Le Corbusier designed everything on the basis of his then groundbreaking human scale, the Modulor. Much like Da Vinci, his proposal based itself on the idea that there existed a mathematical relationship between human dimensions and nature. While this all sounds ideal, we should take into consideration what human Le Corbusier deemed sacred enough to use as a standardized base in all of his architecture works.
The Modular is based off (unsurprisingly) a 6ft tall Caucasian male. Where we see again, man become the default. There are few people who match the “standard” proportions he enshrined into the architectural realm of design. Not only does half of the world population become immediately excluded, but most men as well. Like most men before (and after him) his intentions when designing this standard were not nefarious, they were born out of sheer ignorance for the important space occupied by the other sex.
And while there are many architects who realize and actively try to fix these issues they come up against a wall — a wall designed to keep women in their traditional space. Given the refusal of governmental institutions to redefine things like zoning laws and building codes, architects can’t even begin to change physical spaces (like creating truly equal bathroom spaces) simply because the code won’t allow it.
One silver lining that I gathered from my research, was that the women I interviewed all unanimously offered one pivotal factor that helped them break through the many glass ceilings they encountered: mentorship. Having a colleague, whether your superior or not, that you can depend on for help seems to instill the confidence necessary to continue to work in a culture designed to keep women out.
So, where do we go from here?
Knowing all of the issues that plague women in the architectural field (and beyond) seems completely overwhelming. How do you even begin to tackle such a pervasive and at times invisible problem? This information demonstrates the many gaps that exist within the profession that can be filled with smarter, more inclusive design.
This manual for design, or re-design if you will, will be structured based on the following insights gathered from my research and interviews.

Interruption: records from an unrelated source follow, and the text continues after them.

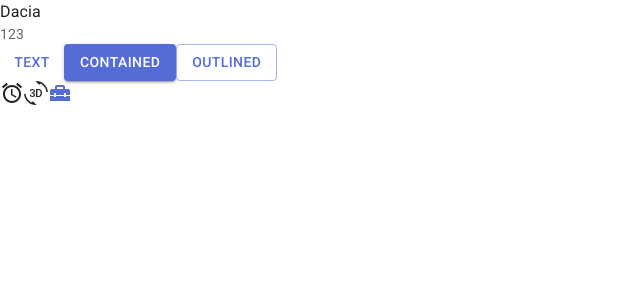
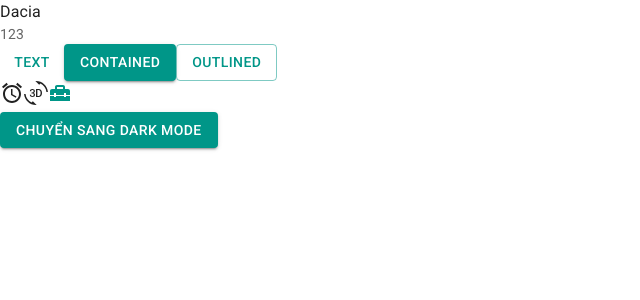
Before and after one commit to Dacia1704/trello-web-frontend, a React (Vite) app: page / in a window 1280 px wide. Shown: the top 300 px of the page, without its empty margins (0-640 px from the left). Built offline with nearby package versions, Linux system fonts and the light colour scheme.

Commit message:
add basic dark light mode

```diff
--- a/index.html
+++ b/index.html
@@ -8,6 +8,13 @@
     <link rel="preconnect" href="https://fonts.googleapis.com" />
     <link rel="preconnect" href="https://fonts.gstatic.com" crossorigin />
     <link rel="stylesheet" href="https://fonts.googleapis.com/css2?family=Roboto:wght@300;400;500;700&display=swap" />
+    <InitColorSchemeScript attribute="class" />
+    <script>
+      (function () {
+        const theme = localStorage.getItem("my-app-theme") || (window.matchMedia("(prefers-color-scheme: dark)").matches ? "dark" : "light");
+        document.documentElement.classList.add(theme);
+      })();
+    </script>
   </head>
   <body>
     <div id="root"></div>
--- a/src/App.jsx
+++ b/src/App.jsx
@@ -3,6 +3,21 @@ import Typography from "@mui/material/Typography";
 import { AccessAlarm } from "@mui/icons-material";
 import { ThreeDRotation } from "@mui/icons-material";
 import { HomeRepairService } from "@mui/icons-material";
+import { useColorScheme } from "@mui/material";
+
+function ThemeToggle() {
+  const { mode, setMode } = useColorScheme();
+
+  const toggle = () => {
+    setMode(mode === "light" ? "dark" : "light");
+  };
+
+  return (
+    <Button variant="contained" onClick={toggle}>
+      Chuyển sang {mode === "light" ? "Dark" : "Light"} Mode
+    </Button>
+  );
+}
 
 function App() {
   return (
@@ -21,6 +36,9 @@ function App() {
       <AccessAlarm />
       <ThreeDRotation />
       <HomeRepairService color="primary" />
+
+      <br />
+      <ThemeToggle />
     </>
   );
 }
--- a/src/theme.js
+++ b/src/theme.js
@@ -1,21 +1,23 @@
+import { deepOrange, orange, teal, cyan } from "@mui/material/colors";
 import { createTheme } from "@mui/material/styles";
-import { red } from "@mui/material/colors";
 
-// Create a theme instance.
-const theme = createTheme({
-  cssVariables: true,
-  palette: {
-    mode: "light",
-    primary: {
-      main: "#556cd6",
+export const theme = createTheme({
+  colorSchemes: {
+    light: {
+      palette: {
+        primary: teal,
+        secondary: deepOrange,
+      },
     },
-    secondary: {
-      main: "#19857b",
-    },
-    error: {
-      main: red.A400,
+    dark: {
+      palette: {
+        primary: cyan,
+        secondary: orange,
+      },
     },
   },
+  cssVarPrefix: "mui",
+  cssVariables: {
+    colorSchemeSelector: "class",
+  },
 });
-
-export default theme;
```
Also changed, not shown: src/main.jsx (+10 -10 lines).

1- In order to keep women in the field, we must design a space for them (physically and mentally).
2- An emphasis on mentorship and teamwork is key.
3- Change starts with education and awareness of the problem.
These insights will become the organizing principles for my next step in the process, design, prototyping and iteration.
This is where the fun part begins and we start to see the results of months of research and synthesis. So stick with me, click follow and continue on this journey with me!
We still have a long way to go.
I want to extend a big thank you to all the incredible and talented women who agreed to share their experiences with me, your input was invaluable!
*names were all redacted because of privacy reasons, but you know who you are
 “Minimizing the Motherhood Penalty: What Works, What Doesn’t and Why?” by Shelley J. Correll, Gender & Work: Challenging Conventional Wisdom,Harvard Business School, 2013.
 Criado-Perez, Caroline. Invisible Women: Data Bias in a World Designed for Men. New York: Abrams Press, 2019
 Marsha Ritzdorf, A Feminist Analysis of Gender and Residential Zoning in the United States, Plenum Press. (1994)
 Katharine B. Silbaugh, Women’s Place: Urban Planning, Housing Design, and Work-Family Balance, 76
Fordham L. Rev. 1797 (2007). Pg 6
 Eric Jaffe, Public Transportation’s Hidden Gender Imbalance. Bloomberg, 2012
 Martha Bianco, Catherine Lawson, Trip-Chaining, Childcare,and Personal Safety:Critical Issues in Womens Travel Behavior. Portland State University.